KILDARE'S involvement in the show-stopping Croke Park double-header that will kick off this year's Allianz Football League means some dedicated local fans will have to shell out extra to gain admission.

It was confirmed yesterday that the NFL will begin with a big floodlit double-header involving a mouth-watering All-Ireland final rematch between Dublin and Kerry and the Division 2 curtain-raiser involving Kildare and Tyrone.

But the Lilywhites' involvement in the Saturday night opener on February 4 means that some members of local supporters' association Club Kildare will have to shell out extra for admission because it is no longer technically a home game for the county.

The benefits of basic senior membership of Club Kildare, which costs between €200 to €300, includes free admission to all Kildare inter-county games played in the county.

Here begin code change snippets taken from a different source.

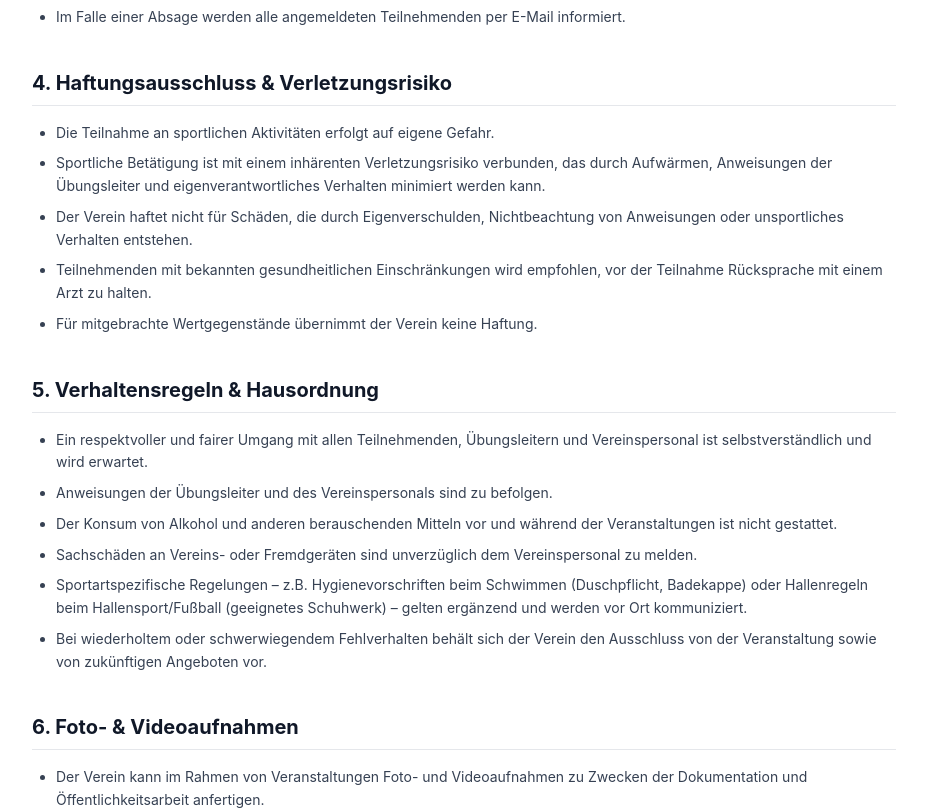
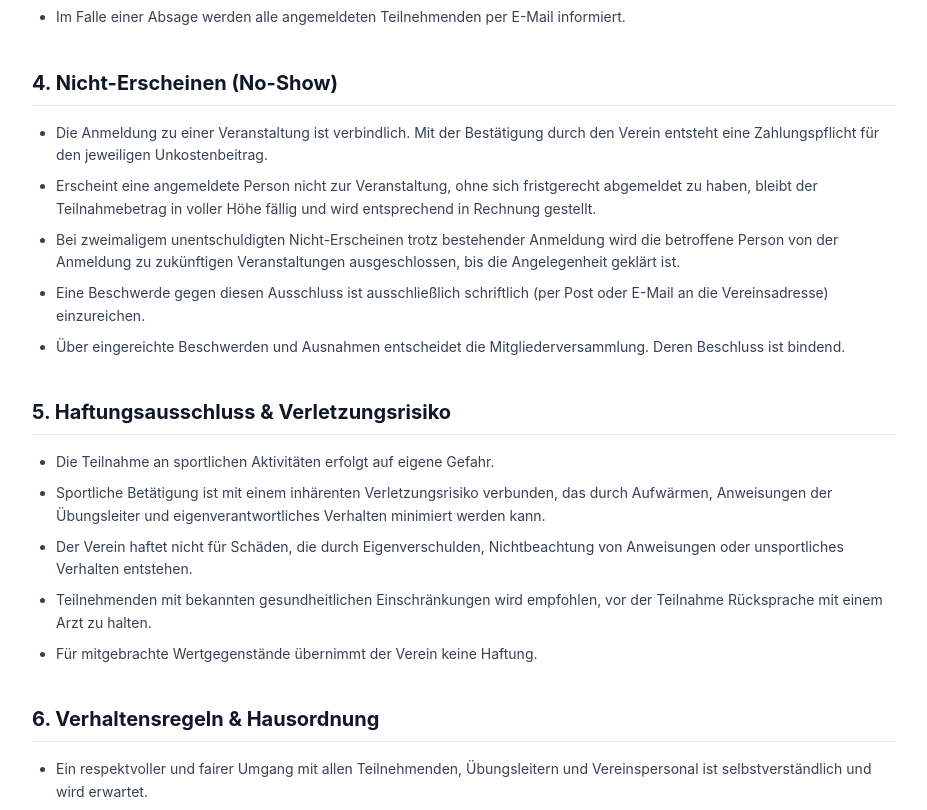
Before and after one commit to BakIava/Allsport-Freunde-2026, a Next.js app: page /teilnahmebedingungen in a window 1280 px wide. Shown: the part 1060-1870 px from the top of the page, without its empty margins (176-1103 px from the left). Built offline with nearby package versions, Linux system fonts and the light colour scheme.

Commit message:
Ergänze No-Show-Abschnitt in Teilnahmebedingungen
Neuer Abschnitt 4 zu Nicht-Erscheinen, Zahlungspflicht, Ausschluss
und Beschwerdeverfahren. Nachfolgende Abschnitte 5-9 entsprechend
neu nummeriert.

```diff
--- a/app/teilnahmebedingungen/page.tsx
+++ b/app/teilnahmebedingungen/page.tsx
@@ -116,7 +116,38 @@ export default function TeilnahmebedingungenPage() {
             </ul>
           </Section>
 
-          <Section title="4. Haftungsausschluss & Verletzungsrisiko">
+          <Section title="4. Nicht-Erscheinen (No-Show)">
+            <ul className="text-sm leading-relaxed list-disc pl-6 space-y-2">
+              <li>
+                Die Anmeldung zu einer Veranstaltung ist verbindlich. Mit der
+                Bestätigung durch den Verein entsteht eine Zahlungspflicht für
+                den jeweiligen Unkostenbeitrag.
+              </li>
+              <li>
+                Erscheint eine angemeldete Person nicht zur Veranstaltung, ohne
+                sich fristgerecht abgemeldet zu haben, bleibt der
+                Teilnahmebetrag in voller Höhe fällig und wird entsprechend in
+                Rechnung gestellt.
+              </li>
+              <li>
+                Bei zweimaligem unentschuldigten Nicht-Erscheinen trotz
+                bestehender Anmeldung wird die betroffene Person von der
+                Anmeldung zu zukünftigen Veranstaltungen ausgeschlossen, bis die
+                Angelegenheit geklärt ist.
+              </li>
+              <li>
+                Eine Beschwerde gegen diesen Ausschluss ist ausschließlich
+                schriftlich (per Post oder E-Mail an die Vereinsadresse)
+                einzureichen.
+              </li>
+              <li>
+                Über eingereichte Beschwerden und Ausnahmen entscheidet die
+                Mitgliederversammlung. Deren Beschluss ist bindend.
+              </li>
+            </ul>
+          </Section>
+
+          <Section title="5. Haftungsausschluss & Verletzungsrisiko">
             <ul className="text-sm leading-relaxed list-disc pl-6 space-y-2">
               <li>Die Teilnahme an sportlichen Aktivitäten erfolgt auf eigene Gefahr.</li>
               <li>
@@ -141,7 +172,7 @@ export default function TeilnahmebedingungenPage() {
             </ul>
           </Section>
 
-          <Section title="5. Verhaltensregeln & Hausordnung">
+          <Section title="6. Verhaltensregeln & Hausordnung">
             <ul className="text-sm leading-relaxed list-disc pl-6 space-y-2">
               <li>
                 Ein respektvoller und fairer Umgang mit allen Teilnehmenden,
@@ -174,7 +205,7 @@ export default function TeilnahmebedingungenPage() {
             </ul>
           </Section>
 
-          <Section title="6. Foto- & Videoaufnahmen">
+          <Section title="7. Foto- & Videoaufnahmen">
             <ul className="text-sm leading-relaxed list-disc pl-6 space-y-2">
               <li>
                 Der Verein kann im Rahmen von Veranstaltungen Foto- und
@@ -203,7 +234,7 @@ export default function TeilnahmebedingungenPage() {
             </ul>
           </Section>
 
-          <Section title="7. Datenschutz">
+          <Section title="8. Datenschutz">
             <p className="text-sm leading-relaxed">
               Die im Rahmen der Anmeldung erhobenen personenbezogenen Daten
               werden ausschließlich zur Organisation und Durchführung der
@@ -219,7 +250,7 @@ export default function TeilnahmebedingungenPage() {
             </p>
           </Section>
 
-          <Section title="8. Änderungen der Teilnahmebedingungen">
+          <Section title="9. Änderungen der Teilnahmebedingungen">
             <p className="text-sm leading-relaxed">
               Der Verein behält sich vor, diese Teilnahmebedingungen jederzeit
               anzupassen. Die jeweils aktuelle Fassung ist auf der
```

The Tyrone clash was due to be a home tie in Newbridge. But now that Kildare have agreed to play it at Croker, many members of Club Kildare are no longer covered for it.

Anyone with an official Kildare GAA season ticket is still covered for admission, but the switch of venue means paid-up members of what is effectively the county's supporters' club are not covered.

As soon as the provisional fixtures came out and the Tyrone game was listed as a Saturday match, it was clear it was going to be played outside the county because Newbridge does not have suitable floodlights.

Kildare secretary Kathleen O'Neill confirmed yesterday that some Club Kildare members are now not covered for the game.

"Some Club Kildare members will have to pay for tickets because they are only covered for matches that take place in Kildare and this, no longer, is technically a home game for us," she explained.

The double-header looks set to attract a bumper crowd.

Counties get to retain 20pc of their home gates during the national leagues, and Croke Park are likely to have made an agreement with the four teams involved to give all of them some percentage of the gate.

Irish Independent